I'm not certain if anyone feels the same way I do, but I am always just a little disappointed this time of year when Belmont Park reopens for its late-summer and fall meeting. It used to be the best time of year for racing, pre-Breeders' Cup. Now, the main races there are merely the last races before the Breeders' Cup.

There was nothing better than the era when the Woodward, Marlboro Cup, and Jockey Club Gold Cup races were the premier autumn fixtures. And back then, the Gold Cup was a 1 1/2-mile race (shortened from two miles).

One could see Forego run all three races in those days, Seattle Slew vs. Affirmed in the Gold Cup, and Secretariat vs. Riva Ridge in the first Marlboro Cup. We don't get to witness races like that anymore.

I was looking forward to seeing what Ghostzapper would do in the Woodward, but it still wasn't enough to get me out there. In the old days, Pleasantly Perfect would have come in for the whole fall triple crown. Whoever ran the best in those races would be Horse of the Year.

The Breeders' Cup is a great day of racing, but it has had a profound - and, in my opinion, negative - effect on fall racing. It seems as though whatever older horses are still able to run after surviving the grueling trip to Dubai are merely tuned up before the Breeders' Cup Classic. The 3-year-olds may run in the Travers and perhaps one other race before the Classic. Take a look at Secretariat's 3-year-old campaign: He ran six more times after winning the Belmont Stakes

Granted, that was 30 years ago and the purses weren't what they are today. The fact remains that while the fall at Belmont is a wonderful time, it lacks the electricity and drama that once existed there.

Dean Brier
New York City

Bettors made losers in signal squabbles

Well here we go again. Another turf war over simulcast signals. This time it's the hassle between the New York Racing Association and the mid-Atlantic tracks, with Television Games Network in the middle just to complicate things a little more ("Tracks to cut Belmont signal," Sept. 16). And who suffers in the deal? The simulcast patron.

The mid-Atlantic group says, "We'll show them, we'll hurt their handle and they'll back off," and the New York Racing Association says, "Gee, this is costing us a serious piece of our daily handle. We have to figure out a way to compromise."

This will go on for about two weeks and everything will be back to normal, but the aggravation level of the everyday patron goes through the roof.

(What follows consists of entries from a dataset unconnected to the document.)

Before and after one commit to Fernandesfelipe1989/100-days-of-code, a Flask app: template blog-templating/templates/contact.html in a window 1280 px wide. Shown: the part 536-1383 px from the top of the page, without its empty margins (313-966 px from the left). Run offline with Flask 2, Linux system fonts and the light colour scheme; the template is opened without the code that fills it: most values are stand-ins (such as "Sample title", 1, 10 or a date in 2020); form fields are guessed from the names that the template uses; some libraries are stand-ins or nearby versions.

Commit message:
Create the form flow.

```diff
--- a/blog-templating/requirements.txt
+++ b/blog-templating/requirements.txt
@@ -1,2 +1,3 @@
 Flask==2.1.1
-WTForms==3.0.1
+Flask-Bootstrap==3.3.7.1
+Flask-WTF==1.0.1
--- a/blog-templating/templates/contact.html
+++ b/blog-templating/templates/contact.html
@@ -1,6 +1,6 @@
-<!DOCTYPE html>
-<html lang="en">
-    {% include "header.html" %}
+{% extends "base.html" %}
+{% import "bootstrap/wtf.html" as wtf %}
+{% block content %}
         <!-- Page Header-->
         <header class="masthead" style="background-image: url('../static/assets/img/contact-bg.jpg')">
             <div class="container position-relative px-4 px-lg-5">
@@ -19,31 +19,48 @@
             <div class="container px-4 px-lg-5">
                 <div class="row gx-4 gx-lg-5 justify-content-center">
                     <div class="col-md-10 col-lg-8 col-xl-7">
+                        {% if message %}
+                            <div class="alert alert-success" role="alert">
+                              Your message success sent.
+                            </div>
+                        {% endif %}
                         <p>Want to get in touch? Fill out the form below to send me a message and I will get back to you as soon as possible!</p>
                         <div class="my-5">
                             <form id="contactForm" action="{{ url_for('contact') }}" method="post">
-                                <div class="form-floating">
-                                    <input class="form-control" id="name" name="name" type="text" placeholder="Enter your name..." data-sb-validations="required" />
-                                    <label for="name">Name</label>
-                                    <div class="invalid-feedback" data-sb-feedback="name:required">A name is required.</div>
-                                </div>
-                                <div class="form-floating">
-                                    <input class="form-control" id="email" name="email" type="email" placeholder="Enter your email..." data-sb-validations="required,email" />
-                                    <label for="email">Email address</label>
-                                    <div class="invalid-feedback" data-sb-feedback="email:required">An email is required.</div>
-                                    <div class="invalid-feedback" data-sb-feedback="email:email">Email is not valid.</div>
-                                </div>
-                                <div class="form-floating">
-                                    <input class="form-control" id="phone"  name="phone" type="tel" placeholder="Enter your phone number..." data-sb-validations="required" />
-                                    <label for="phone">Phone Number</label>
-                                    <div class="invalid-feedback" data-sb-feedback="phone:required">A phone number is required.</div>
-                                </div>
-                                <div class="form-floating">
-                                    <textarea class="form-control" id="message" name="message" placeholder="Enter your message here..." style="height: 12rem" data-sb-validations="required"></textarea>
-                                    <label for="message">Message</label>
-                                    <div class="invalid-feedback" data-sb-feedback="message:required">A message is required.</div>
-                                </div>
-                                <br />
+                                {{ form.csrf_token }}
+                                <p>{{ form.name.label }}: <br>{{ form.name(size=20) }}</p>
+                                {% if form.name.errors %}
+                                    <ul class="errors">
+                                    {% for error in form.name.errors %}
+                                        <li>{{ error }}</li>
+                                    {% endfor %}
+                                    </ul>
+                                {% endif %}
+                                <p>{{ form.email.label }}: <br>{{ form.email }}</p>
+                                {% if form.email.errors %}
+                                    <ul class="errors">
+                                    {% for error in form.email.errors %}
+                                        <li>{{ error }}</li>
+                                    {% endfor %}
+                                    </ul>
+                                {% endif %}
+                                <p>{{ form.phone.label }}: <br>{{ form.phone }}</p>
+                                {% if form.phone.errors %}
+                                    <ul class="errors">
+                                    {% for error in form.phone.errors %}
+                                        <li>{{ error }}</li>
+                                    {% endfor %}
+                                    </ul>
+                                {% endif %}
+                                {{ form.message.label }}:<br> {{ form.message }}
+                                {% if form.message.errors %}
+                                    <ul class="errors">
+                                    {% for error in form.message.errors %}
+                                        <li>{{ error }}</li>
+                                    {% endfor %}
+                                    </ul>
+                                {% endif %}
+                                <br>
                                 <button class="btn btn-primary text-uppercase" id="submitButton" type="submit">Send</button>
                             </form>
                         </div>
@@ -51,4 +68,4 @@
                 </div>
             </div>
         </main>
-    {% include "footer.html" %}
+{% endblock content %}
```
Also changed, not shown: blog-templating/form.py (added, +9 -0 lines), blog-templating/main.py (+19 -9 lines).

If ever racing needed a commissioner, it's right now. There is absolutely no need for this. Nobody wins and the racing fans get the short stick.

Bill Brown
Philadelphia